In February 1904, a coal miners' strike in the Coal Creek Valley threatened to erupt into a full-blown uprising, raising fears of a revival of the Coal Creek War, which had plagued the valley in the previous decade. Frazier travelled to the valley to meet with the miners, however, and managed to defuse the situation. Frazier also signed into law new mine safety standards in response to a string of mining accidents in previous years, most notably the Fraterville Mine disaster of 1902.
In the gubernatorial campaign of 1904, Republicans nominated Winchester mayor Jesse Littleton to challenge Frazier. In September, Frazier and Littleton engaged in a series of fierce debates, primarily over the Four Mile Law, which Littleton argued should extend to the entire state, while Frazier, not wanting to further agitate liquor interests, argued that larger cities should remain exempt. On election day, Frazier won easily, capturing 131,503 votes to 103,409 for Littleton.
On March 9, 1905, a few weeks after the beginning of Frazier's second term, Senator William B. Bate died, prompting a scramble to fill his vacant seat. Former Governor Robert Love Taylor had for years campaigned unsuccessfully for a Senate seat, and believed himself next in line should one become vacant. Frazier, however, also wanted the Senate seat, and while Taylor was still out of state on a speaking tour, quickly convened the General Assembly to have himself elected to the seat. After this election, Frazier resigned to take his seat in the Senate, and the Speaker of the Tennessee Senate, John I. Cox (who had helped engineer Frazier's election), became governor.
Taylor was outraged by Frazier's actions, and suggested that Frazier, Cox, and Senator Edward W. Carmack were conspiring to control the state Democratic Party. To appease Taylor's supporters, the party allowed Taylor to face Carmack in a primary in 1906 (the first Senate primary in state history), which Taylor won. That same year, the party refused to nominate Cox for reelection.

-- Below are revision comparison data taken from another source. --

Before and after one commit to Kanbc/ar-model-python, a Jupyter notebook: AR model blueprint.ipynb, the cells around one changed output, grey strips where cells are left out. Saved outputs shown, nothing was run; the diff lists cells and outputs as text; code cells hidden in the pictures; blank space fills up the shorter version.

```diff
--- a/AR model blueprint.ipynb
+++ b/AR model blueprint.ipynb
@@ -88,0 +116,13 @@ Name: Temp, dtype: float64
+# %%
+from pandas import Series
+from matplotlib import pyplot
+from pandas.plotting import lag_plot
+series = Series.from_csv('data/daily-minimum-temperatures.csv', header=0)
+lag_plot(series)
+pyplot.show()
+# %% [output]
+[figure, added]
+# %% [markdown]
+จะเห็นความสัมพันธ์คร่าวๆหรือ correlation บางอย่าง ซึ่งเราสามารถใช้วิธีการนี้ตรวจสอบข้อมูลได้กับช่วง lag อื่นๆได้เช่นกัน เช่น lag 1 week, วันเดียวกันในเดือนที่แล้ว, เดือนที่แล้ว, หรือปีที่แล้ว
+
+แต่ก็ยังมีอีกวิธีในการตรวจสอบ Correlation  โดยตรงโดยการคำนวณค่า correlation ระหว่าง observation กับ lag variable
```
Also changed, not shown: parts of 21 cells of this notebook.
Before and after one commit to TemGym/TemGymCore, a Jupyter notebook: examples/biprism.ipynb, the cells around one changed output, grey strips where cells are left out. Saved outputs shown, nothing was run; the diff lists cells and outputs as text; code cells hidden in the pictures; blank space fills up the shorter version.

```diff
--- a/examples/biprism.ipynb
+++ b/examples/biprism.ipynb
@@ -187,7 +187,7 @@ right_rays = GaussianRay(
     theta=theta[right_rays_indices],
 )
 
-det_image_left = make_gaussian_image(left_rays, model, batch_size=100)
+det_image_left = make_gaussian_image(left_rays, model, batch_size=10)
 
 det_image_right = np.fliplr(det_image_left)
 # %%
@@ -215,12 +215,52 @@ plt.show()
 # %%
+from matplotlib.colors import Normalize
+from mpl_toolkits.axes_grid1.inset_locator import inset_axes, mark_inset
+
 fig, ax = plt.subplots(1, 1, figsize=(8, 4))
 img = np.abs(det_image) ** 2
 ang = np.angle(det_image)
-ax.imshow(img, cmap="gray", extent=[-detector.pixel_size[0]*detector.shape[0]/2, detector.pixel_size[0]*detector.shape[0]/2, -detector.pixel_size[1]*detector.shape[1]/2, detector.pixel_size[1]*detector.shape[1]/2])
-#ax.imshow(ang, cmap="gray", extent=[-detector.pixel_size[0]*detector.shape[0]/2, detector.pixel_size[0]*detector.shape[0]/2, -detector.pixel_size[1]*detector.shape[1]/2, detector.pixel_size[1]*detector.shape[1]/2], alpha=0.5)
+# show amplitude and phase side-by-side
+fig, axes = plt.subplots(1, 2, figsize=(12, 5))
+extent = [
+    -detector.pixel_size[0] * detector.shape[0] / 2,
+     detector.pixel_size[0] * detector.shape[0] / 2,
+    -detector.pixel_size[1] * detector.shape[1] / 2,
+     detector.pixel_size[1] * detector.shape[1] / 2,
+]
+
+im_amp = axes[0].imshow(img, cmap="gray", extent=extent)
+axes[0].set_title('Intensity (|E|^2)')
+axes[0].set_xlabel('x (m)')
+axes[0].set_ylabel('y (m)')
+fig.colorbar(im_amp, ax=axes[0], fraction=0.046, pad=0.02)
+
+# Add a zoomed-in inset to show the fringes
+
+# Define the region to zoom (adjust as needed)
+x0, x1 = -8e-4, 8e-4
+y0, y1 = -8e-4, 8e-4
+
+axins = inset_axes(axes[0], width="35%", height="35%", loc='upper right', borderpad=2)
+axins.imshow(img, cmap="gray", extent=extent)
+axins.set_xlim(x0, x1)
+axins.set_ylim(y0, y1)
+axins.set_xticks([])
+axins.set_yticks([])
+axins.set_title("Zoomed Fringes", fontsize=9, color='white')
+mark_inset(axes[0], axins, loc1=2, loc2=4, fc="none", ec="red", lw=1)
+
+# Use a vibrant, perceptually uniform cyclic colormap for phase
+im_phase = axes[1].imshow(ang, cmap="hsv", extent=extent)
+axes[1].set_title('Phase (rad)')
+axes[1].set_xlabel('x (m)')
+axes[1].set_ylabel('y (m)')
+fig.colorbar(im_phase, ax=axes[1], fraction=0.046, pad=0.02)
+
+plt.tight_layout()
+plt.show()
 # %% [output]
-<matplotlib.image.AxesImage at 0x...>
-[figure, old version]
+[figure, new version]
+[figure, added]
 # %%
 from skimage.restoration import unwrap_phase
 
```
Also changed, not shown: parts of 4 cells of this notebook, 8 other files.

As a senator, Frazier championed states' rights, and opposed most protective tariffs. He also supported a federal income tax amendment and funding for highway construction. He campaigned for a second term in 1911, but state Democrats, irritated by the intraparty divisions created by his first election, refused to nominate him.
After leaving the Senate, Frazier returned to Chattanooga, where he practiced law with his son, James B. Frazier Jr. (1890–1978), in the firm, Frazier and Frazier. He died on March 28, 1937, and is buried in the city's Forest Hills Cemetery.
Frazier's great-grandfather, Samuel Frazier, and grandfather, Abner Frazier, both fought at the Battle of Kings Mountain in 1780. Samuel Frazier was of Scottish descent, while his wife, Rebecca Julian, was of French Huguenot descent. An uncle of James B. Frazier, Dr. Beriah Frazier (1812–1886), served as Mayor of Chattanooga in 1841, and represented Knox County at the East Tennessee Convention of 1861.
Frazier married Louise Douglas Keith in 1883. They had four children: Anne, James Jr., Thomas, and Louise. James B. Frazier Jr. represented the 3rd District in the U.S. House of Representatives from 1949 to 1963.